_Exercise objective:_
Check every line of the records below for the string "wrap" and copy the ones that have it.

_Material provided:_
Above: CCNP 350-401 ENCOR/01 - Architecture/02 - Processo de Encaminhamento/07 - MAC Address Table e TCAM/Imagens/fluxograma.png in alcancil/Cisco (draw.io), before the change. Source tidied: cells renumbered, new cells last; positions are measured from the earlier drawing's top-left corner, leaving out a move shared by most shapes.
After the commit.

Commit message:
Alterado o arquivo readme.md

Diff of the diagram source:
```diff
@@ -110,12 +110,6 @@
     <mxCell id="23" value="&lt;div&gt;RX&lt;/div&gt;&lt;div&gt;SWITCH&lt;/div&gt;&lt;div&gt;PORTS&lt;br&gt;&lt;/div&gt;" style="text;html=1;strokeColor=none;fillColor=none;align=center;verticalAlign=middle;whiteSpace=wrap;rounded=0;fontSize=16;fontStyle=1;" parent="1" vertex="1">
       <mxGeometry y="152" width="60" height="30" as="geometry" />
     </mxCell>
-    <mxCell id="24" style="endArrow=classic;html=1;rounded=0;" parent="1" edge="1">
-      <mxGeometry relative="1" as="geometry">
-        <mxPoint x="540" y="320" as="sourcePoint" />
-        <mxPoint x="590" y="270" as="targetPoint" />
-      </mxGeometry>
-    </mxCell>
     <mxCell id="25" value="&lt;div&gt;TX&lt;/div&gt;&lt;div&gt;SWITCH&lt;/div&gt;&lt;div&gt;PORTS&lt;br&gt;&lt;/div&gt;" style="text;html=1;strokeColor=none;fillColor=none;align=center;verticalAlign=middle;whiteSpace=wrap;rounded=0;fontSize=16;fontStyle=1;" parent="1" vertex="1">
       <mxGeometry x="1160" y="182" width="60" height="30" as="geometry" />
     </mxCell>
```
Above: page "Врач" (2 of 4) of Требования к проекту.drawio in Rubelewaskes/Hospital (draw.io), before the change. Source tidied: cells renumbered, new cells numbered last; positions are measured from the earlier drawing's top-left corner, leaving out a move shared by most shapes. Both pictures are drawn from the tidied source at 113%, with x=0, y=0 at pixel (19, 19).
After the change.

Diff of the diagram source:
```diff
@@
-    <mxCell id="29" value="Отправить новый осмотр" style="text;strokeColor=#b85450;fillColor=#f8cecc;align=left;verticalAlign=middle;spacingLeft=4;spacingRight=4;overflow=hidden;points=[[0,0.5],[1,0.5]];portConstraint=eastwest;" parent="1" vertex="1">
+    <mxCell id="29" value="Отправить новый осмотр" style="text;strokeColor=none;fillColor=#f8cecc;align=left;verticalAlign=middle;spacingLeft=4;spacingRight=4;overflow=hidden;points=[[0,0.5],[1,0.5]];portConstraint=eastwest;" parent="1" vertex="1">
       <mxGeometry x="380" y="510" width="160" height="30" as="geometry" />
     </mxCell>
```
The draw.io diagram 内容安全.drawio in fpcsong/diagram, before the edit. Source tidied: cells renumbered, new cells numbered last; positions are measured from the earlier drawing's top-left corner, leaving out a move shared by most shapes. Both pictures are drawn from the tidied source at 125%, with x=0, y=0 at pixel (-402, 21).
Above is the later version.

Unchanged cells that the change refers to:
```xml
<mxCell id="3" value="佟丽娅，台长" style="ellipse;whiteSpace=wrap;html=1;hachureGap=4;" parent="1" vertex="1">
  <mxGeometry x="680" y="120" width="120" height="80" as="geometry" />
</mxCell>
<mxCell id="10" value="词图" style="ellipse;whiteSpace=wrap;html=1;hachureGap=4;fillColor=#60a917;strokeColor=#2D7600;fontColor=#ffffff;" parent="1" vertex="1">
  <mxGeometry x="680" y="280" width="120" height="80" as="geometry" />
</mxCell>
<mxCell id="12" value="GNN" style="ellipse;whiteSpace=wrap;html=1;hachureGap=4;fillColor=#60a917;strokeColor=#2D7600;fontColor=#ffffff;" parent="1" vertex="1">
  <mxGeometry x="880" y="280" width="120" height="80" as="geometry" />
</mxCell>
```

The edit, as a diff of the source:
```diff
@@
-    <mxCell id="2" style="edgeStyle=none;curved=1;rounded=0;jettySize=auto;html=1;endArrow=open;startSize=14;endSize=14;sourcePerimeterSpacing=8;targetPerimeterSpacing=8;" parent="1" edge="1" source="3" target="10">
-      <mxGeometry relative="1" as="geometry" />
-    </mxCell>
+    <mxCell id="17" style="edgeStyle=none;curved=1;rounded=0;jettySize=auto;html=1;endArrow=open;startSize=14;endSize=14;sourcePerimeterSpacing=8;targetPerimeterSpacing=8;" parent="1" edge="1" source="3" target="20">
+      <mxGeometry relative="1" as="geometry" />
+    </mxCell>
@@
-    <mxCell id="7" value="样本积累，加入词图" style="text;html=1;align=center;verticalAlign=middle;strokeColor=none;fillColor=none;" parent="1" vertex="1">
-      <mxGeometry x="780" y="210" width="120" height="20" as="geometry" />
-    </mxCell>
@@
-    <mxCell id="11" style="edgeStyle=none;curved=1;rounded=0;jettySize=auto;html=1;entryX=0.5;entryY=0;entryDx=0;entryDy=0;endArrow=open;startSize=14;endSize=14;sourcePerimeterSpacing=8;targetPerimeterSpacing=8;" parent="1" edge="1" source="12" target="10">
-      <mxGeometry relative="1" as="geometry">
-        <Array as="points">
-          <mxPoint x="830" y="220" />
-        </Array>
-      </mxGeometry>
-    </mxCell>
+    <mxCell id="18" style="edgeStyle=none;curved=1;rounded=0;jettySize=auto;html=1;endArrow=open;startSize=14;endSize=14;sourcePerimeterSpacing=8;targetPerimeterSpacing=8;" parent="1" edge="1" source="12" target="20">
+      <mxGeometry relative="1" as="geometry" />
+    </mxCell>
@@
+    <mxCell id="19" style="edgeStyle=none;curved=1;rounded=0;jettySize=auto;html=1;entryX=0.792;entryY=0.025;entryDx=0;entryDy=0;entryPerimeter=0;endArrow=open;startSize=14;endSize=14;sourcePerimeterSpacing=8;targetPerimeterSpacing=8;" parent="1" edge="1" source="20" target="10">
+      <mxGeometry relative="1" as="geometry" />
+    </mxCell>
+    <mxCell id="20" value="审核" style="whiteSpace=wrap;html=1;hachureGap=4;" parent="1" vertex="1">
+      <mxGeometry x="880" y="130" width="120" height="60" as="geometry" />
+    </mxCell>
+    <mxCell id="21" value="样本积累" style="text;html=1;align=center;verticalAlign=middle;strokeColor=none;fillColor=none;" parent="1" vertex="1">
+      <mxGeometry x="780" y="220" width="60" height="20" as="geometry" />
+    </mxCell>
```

_Exercise response:_
     <mxCell id="23" value="&lt;div&gt;RX&lt;/div&gt;&lt;div&gt;SWITCH&lt;/div&gt;&lt;div&gt;PORTS&lt;br&gt;&lt;/div&gt;" style="text;html=1;strokeColor=none;fillColor=none;align=center;verticalAlign=middle;whiteSpace=wrap;rounded=0;fontSize=16;fontStyle=1;" parent="1" vertex="1">
     <mxCell id="25" value="&lt;div&gt;TX&lt;/div&gt;&lt;div&gt;SWITCH&lt;/div&gt;&lt;div&gt;PORTS&lt;br&gt;&lt;/div&gt;" style="text;html=1;strokeColor=none;fillColor=none;align=center;verticalAlign=middle;whiteSpace=wrap;rounded=0;fontSize=16;fontStyle=1;" parent="1" vertex="1">
<mxCell id="3" value="佟丽娅，台长" style="ellipse;whiteSpace=wrap;html=1;hachureGap=4;" parent="1" vertex="1">
<mxCell id="10" value="词图" style="ellipse;whiteSpace=wrap;html=1;hachureGap=4;fillColor=#60a917;strokeColor=#2D7600;fontColor=#ffffff;" parent="1" vertex="1">
<mxCell id="12" value="GNN" style="ellipse;whiteSpace=wrap;html=1;hachureGap=4;fillColor=#60a917;strokeColor=#2D7600;fontColor=#ffffff;" parent="1" vertex="1">
+    <mxCell id="20" value="审核" style="whiteSpace=wrap;html=1;hachureGap=4;" parent="1" vertex="1">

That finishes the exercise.